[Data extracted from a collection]
----------
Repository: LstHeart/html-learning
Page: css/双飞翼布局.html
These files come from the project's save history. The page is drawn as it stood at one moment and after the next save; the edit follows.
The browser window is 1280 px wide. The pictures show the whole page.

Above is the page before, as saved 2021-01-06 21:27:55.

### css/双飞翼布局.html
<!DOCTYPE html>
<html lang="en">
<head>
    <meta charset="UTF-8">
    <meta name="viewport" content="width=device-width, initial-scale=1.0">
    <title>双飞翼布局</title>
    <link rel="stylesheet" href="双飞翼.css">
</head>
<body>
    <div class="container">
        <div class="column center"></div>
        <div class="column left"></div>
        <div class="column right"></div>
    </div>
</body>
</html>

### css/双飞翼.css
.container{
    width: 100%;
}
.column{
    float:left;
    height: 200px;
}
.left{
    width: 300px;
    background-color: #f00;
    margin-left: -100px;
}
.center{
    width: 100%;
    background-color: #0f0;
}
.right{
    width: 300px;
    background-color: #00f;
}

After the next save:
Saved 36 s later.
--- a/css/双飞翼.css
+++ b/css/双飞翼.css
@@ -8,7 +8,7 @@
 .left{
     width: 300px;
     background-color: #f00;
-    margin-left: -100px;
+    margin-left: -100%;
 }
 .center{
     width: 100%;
----------
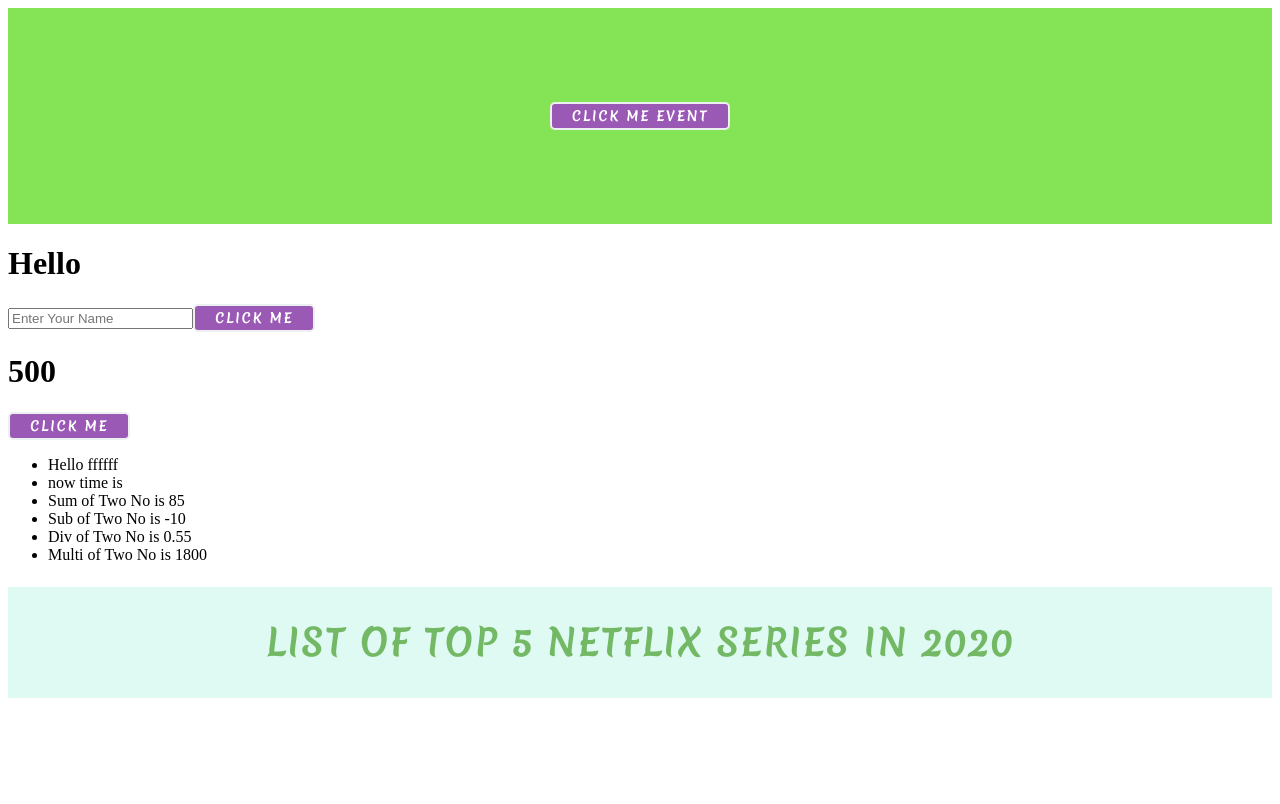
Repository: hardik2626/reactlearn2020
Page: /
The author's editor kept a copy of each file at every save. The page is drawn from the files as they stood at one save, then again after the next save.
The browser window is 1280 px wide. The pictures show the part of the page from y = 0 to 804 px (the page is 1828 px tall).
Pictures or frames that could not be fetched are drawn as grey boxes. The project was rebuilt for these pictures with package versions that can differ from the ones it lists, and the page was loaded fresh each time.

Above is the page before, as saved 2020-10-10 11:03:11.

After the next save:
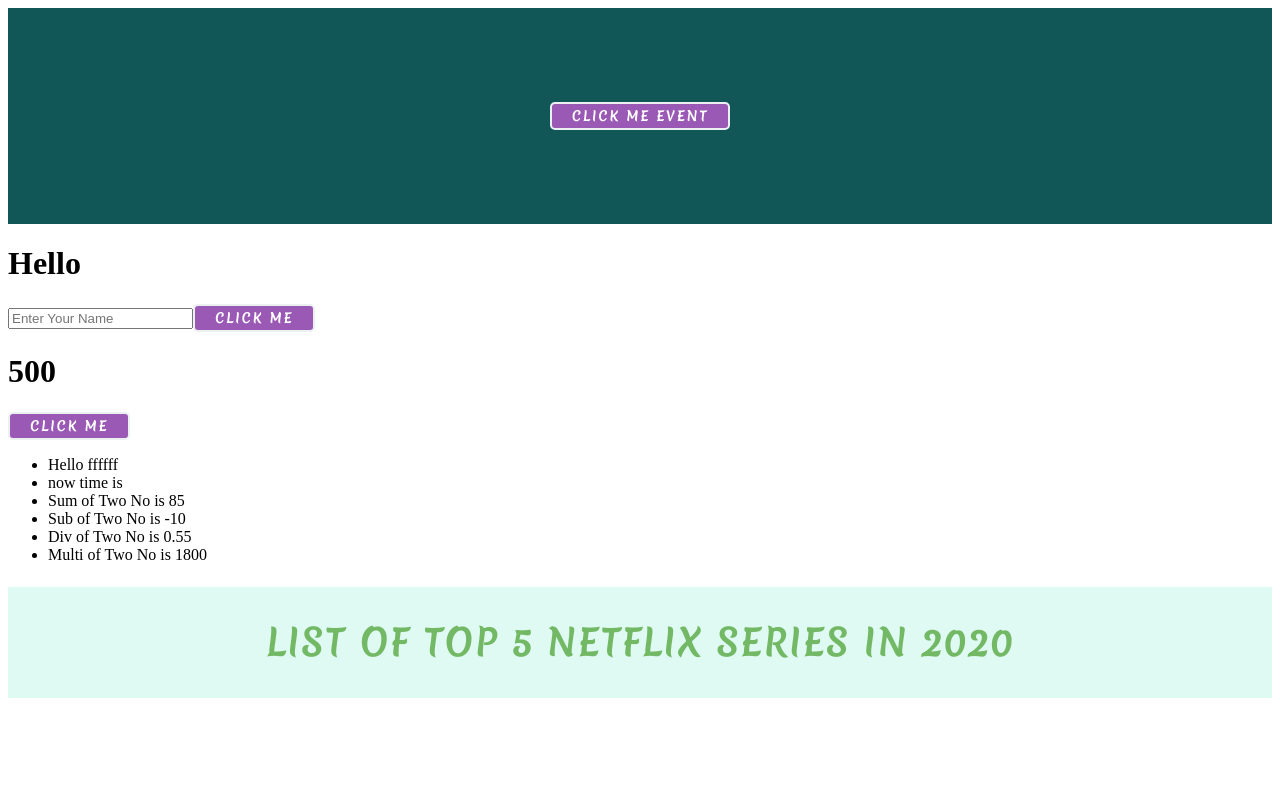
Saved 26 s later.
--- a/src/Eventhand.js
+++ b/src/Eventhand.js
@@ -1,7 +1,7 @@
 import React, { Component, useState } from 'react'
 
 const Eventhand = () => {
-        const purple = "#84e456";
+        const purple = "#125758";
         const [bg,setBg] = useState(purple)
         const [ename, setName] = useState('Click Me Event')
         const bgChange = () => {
----------
◆ What is being asked ◆
What you return must be the lines above that run from the line with "Repository: LstHeart/html-learning" to the line with "height: 200px;", inclusive, each copied exactly.

◆ Solution to this problem ◆
Repository: LstHeart/html-learning
Page: css/双飞翼布局.html
These files come from the project's save history. The page is drawn as it stood at one moment and after the next save; the edit follows.
The browser window is 1280 px wide. The pictures show the whole page.

Above is the page before, as saved 2021-01-06 21:27:55.

### css/双飞翼布局.html
<!DOCTYPE html>
<html lang="en">
<head>
    <meta charset="UTF-8">
    <meta name="viewport" content="width=device-width, initial-scale=1.0">
    <title>双飞翼布局</title>
    <link rel="stylesheet" href="双飞翼.css">
</head>
<body>
    <div class="container">
        <div class="column center"></div>
        <div class="column left"></div>
        <div class="column right"></div>
    </div>
</body>
</html>

### css/双飞翼.css
.container{
    width: 100%;
}
.column{
    float:left;
    height: 200px;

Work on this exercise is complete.